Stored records
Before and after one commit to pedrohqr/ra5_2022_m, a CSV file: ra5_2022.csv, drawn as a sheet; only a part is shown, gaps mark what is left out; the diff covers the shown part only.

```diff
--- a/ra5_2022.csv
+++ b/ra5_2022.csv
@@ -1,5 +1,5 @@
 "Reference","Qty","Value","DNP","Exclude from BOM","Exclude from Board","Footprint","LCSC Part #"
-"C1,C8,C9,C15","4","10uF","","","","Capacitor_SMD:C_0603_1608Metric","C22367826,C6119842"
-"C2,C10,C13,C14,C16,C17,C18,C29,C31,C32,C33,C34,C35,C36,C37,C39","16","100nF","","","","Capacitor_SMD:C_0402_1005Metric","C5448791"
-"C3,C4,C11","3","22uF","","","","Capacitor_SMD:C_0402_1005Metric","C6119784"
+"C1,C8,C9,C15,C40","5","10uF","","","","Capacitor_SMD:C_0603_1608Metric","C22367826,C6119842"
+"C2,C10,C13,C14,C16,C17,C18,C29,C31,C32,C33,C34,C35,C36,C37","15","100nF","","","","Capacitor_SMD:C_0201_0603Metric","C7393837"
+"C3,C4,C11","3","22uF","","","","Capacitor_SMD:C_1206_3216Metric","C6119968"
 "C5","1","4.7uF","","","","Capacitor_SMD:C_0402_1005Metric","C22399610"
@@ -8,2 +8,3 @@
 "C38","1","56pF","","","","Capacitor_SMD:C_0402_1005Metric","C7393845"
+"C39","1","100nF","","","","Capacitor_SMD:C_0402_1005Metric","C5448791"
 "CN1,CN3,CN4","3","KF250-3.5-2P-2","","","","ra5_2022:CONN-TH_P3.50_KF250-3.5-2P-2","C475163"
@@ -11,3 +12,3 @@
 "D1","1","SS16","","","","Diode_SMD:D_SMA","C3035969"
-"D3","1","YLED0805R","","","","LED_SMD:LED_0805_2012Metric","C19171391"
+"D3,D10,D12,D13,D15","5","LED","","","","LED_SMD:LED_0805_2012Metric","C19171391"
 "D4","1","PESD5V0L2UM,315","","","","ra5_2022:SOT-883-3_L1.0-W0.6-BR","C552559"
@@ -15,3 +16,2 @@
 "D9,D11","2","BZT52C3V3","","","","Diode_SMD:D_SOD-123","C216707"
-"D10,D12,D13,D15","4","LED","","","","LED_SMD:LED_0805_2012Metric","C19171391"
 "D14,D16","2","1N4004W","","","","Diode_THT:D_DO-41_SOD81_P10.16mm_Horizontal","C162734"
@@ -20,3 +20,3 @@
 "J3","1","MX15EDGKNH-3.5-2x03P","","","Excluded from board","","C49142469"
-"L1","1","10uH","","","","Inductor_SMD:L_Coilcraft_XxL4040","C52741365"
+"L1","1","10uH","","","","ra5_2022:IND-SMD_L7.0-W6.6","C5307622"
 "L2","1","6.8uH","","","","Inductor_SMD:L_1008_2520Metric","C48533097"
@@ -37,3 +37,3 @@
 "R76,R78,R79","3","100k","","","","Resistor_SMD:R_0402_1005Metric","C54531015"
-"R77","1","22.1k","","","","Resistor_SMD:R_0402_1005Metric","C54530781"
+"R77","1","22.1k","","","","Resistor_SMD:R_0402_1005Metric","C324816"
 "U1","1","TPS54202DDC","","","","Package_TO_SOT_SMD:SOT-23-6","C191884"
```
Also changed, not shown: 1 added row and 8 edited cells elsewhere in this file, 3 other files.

YOUR OBJECTIVE>
The lines above should be duplicated exactly.

RESPONSE>
Before and after one commit to pedrohqr/ra5_2022_m, a CSV file: ra5_2022.csv, drawn as a sheet; only a part is shown, gaps mark what is left out; the diff covers the shown part only.

```diff
--- a/ra5_2022.csv
+++ b/ra5_2022.csv
@@ -1,5 +1,5 @@
 "Reference","Qty","Value","DNP","Exclude from BOM","Exclude from Board","Footprint","LCSC Part #"
-"C1,C8,C9,C15","4","10uF","","","","Capacitor_SMD:C_0603_1608Metric","C22367826,C6119842"
-"C2,C10,C13,C14,C16,C17,C18,C29,C31,C32,C33,C34,C35,C36,C37,C39","16","100nF","","","","Capacitor_SMD:C_0402_1005Metric","C5448791"
-"C3,C4,C11","3","22uF","","","","Capacitor_SMD:C_0402_1005Metric","C6119784"
+"C1,C8,C9,C15,C40","5","10uF","","","","Capacitor_SMD:C_0603_1608Metric","C22367826,C6119842"
+"C2,C10,C13,C14,C16,C17,C18,C29,C31,C32,C33,C34,C35,C36,C37","15","100nF","","","","Capacitor_SMD:C_0201_0603Metric","C7393837"
+"C3,C4,C11","3","22uF","","","","Capacitor_SMD:C_1206_3216Metric","C6119968"
 "C5","1","4.7uF","","","","Capacitor_SMD:C_0402_1005Metric","C22399610"
@@ -8,2 +8,3 @@
 "C38","1","56pF","","","","Capacitor_SMD:C_0402_1005Metric","C7393845"
+"C39","1","100nF","","","","Capacitor_SMD:C_0402_1005Metric","C5448791"
 "CN1,CN3,CN4","3","KF250-3.5-2P-2","","","","ra5_2022:CONN-TH_P3.50_KF250-3.5-2P-2","C475163"
@@ -11,3 +12,3 @@
 "D1","1","SS16","","","","Diode_SMD:D_SMA","C3035969"
-"D3","1","YLED0805R","","","","LED_SMD:LED_0805_2012Metric","C19171391"
+"D3,D10,D12,D13,D15","5","LED","","","","LED_SMD:LED_0805_2012Metric","C19171391"
 "D4","1","PESD5V0L2UM,315","","","","ra5_2022:SOT-883-3_L1.0-W0.6-BR","C552559"
@@ -15,3 +16,2 @@
 "D9,D11","2","BZT52C3V3","","","","Diode_SMD:D_SOD-123","C216707"
-"D10,D12,D13,D15","4","LED","","","","LED_SMD:LED_0805_2012Metric","C19171391"
 "D14,D16","2","1N4004W","","","","Diode_THT:D_DO-41_SOD81_P10.16mm_Horizontal","C162734"
@@ -20,3 +20,3 @@
 "J3","1","MX15EDGKNH-3.5-2x03P","","","Excluded from board","","C49142469"
-"L1","1","10uH","","","","Inductor_SMD:L_Coilcraft_XxL4040","C52741365"
+"L1","1","10uH","","","","ra5_2022:IND-SMD_L7.0-W6.6","C5307622"
 "L2","1","6.8uH","","","","Inductor_SMD:L_1008_2520Metric","C48533097"
@@ -37,3 +37,3 @@
 "R76,R78,R79","3","100k","","","","Resistor_SMD:R_0402_1005Metric","C54531015"
-"R77","1","22.1k","","","","Resistor_SMD:R_0402_1005Metric","C54530781"
+"R77","1","22.1k","","","","Resistor_SMD:R_0402_1005Metric","C324816"
 "U1","1","TPS54202DDC","","","","Package_TO_SOT_SMD:SOT-23-6","C191884"
```
Also changed, not shown: 1 added row and 8 edited cells elsewhere in this file, 3 other files.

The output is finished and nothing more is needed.